Work order - For every entry below, give an exact repeat and leave out the pictures.

*** Opening Information supplied ***

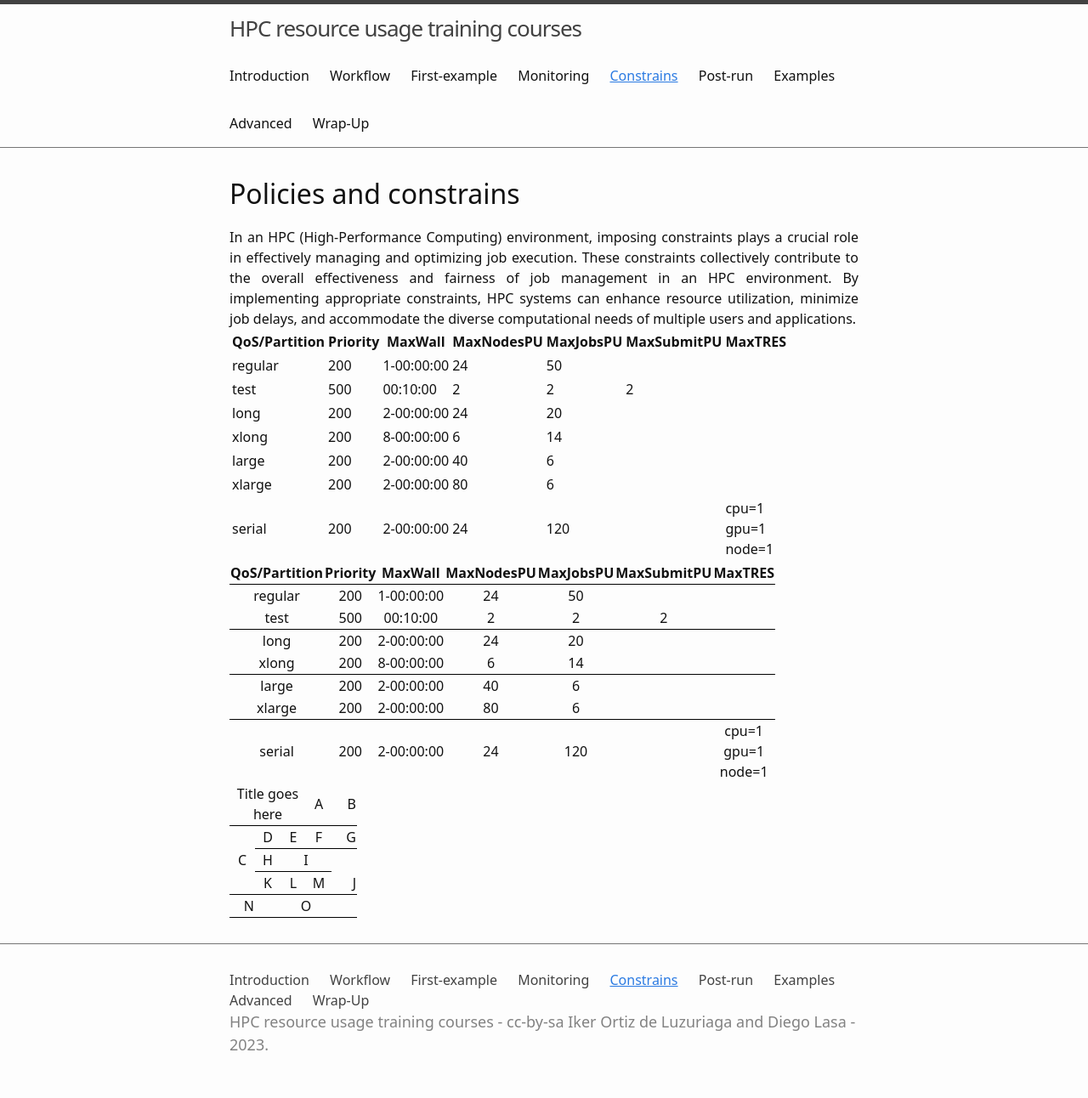
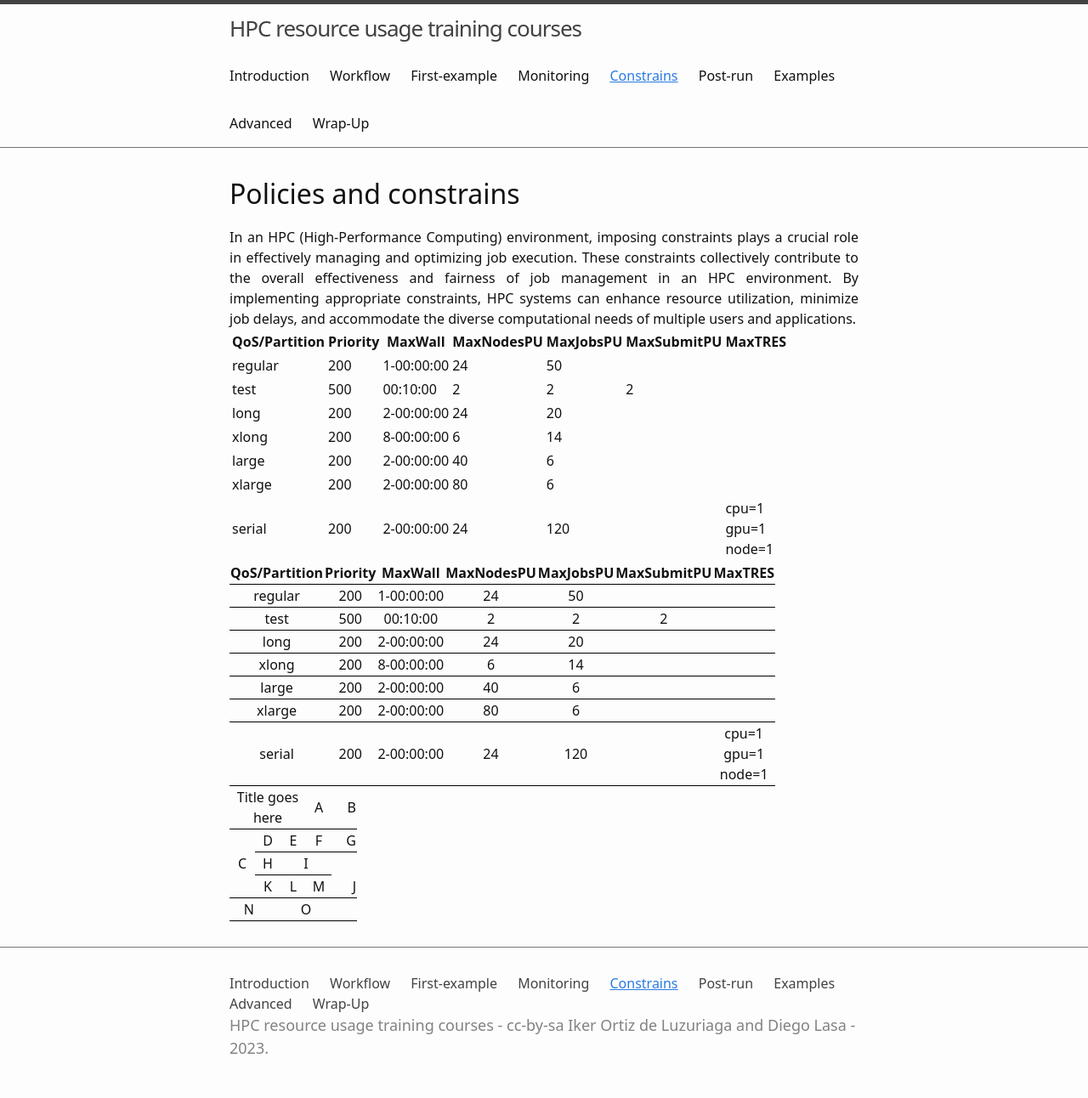
Before and after one commit to dipc-cc/slurm-training, a Jekyll site: the page built from 5_constrains.md, in a window 1280 px wide. Shown: the whole page at 85% size. Built offline with Jekyll 4.4.1, drawn with Linux system fonts in a browser that asks for light colours; some web fonts are replaced.

Commit message:
Creating Tables with border for 5.lesson

```diff
--- a/5_constrains.md
+++ b/5_constrains.md
@@ -30,7 +30,7 @@ In an HPC (High-Performance Computing) environment, imposing constraints plays a
     <th>MaxSubmitPU</th>
     <th>MaxTRES</th>
   </tr>
-  <tr>
+  <tr style="border-bottom: 1px solid black;">
     <td>regular</td>
     <td>200</td>
     <td>1-00:00:00</td>
@@ -48,7 +48,7 @@ In an HPC (High-Performance Computing) environment, imposing constraints plays a
     <td>2</td>
     <td></td>
   </tr>
-  <tr>
+  <tr style="border-bottom: 1px solid black;">
     <td>long</td>
     <td>200</td>
     <td>2-00:00:00</td>
@@ -66,7 +66,7 @@ In an HPC (High-Performance Computing) environment, imposing constraints plays a
     <td></td>
     <td></td>
   </tr>
-  <tr>
+  <tr style="border-bottom: 1px solid black;">
     <td>large</td>
     <td>200</td>
     <td>2-00:00:00</td>
@@ -84,7 +84,7 @@ In an HPC (High-Performance Computing) environment, imposing constraints plays a
     <td></td>
     <td></td>
   </tr>
-  <tr>
+  <tr style="border-bottom: 1px solid black;">
     <td>serial</td>
     <td>200</td>
     <td>2-00:00:00</td>
```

*** Closing Information supplied ***

Answer section -
Before and after one commit to dipc-cc/slurm-training, a Jekyll site: the page built from 5_constrains.md, in a window 1280 px wide. Shown: the whole page at 85% size. Built offline with Jekyll 4.4.1, drawn with Linux system fonts in a browser that asks for light colours; some web fonts are replaced.

Commit message:
Creating Tables with border for 5.lesson

```diff
--- a/5_constrains.md
+++ b/5_constrains.md
@@ -30,7 +30,7 @@ In an HPC (High-Performance Computing) environment, imposing constraints plays a
     <th>MaxSubmitPU</th>
     <th>MaxTRES</th>
   </tr>
-  <tr>
+  <tr style="border-bottom: 1px solid black;">
     <td>regular</td>
     <td>200</td>
     <td>1-00:00:00</td>
@@ -48,7 +48,7 @@ In an HPC (High-Performance Computing) environment, imposing constraints plays a
     <td>2</td>
     <td></td>
   </tr>
-  <tr>
+  <tr style="border-bottom: 1px solid black;">
     <td>long</td>
     <td>200</td>
     <td>2-00:00:00</td>
@@ -66,7 +66,7 @@ In an HPC (High-Performance Computing) environment, imposing constraints plays a
     <td></td>
     <td></td>
   </tr>
-  <tr>
+  <tr style="border-bottom: 1px solid black;">
     <td>large</td>
     <td>200</td>
     <td>2-00:00:00</td>
@@ -84,7 +84,7 @@ In an HPC (High-Performance Computing) environment, imposing constraints plays a
     <td></td>
     <td></td>
   </tr>
-  <tr>
+  <tr style="border-bottom: 1px solid black;">
     <td>serial</td>
     <td>200</td>
     <td>2-00:00:00</td>
```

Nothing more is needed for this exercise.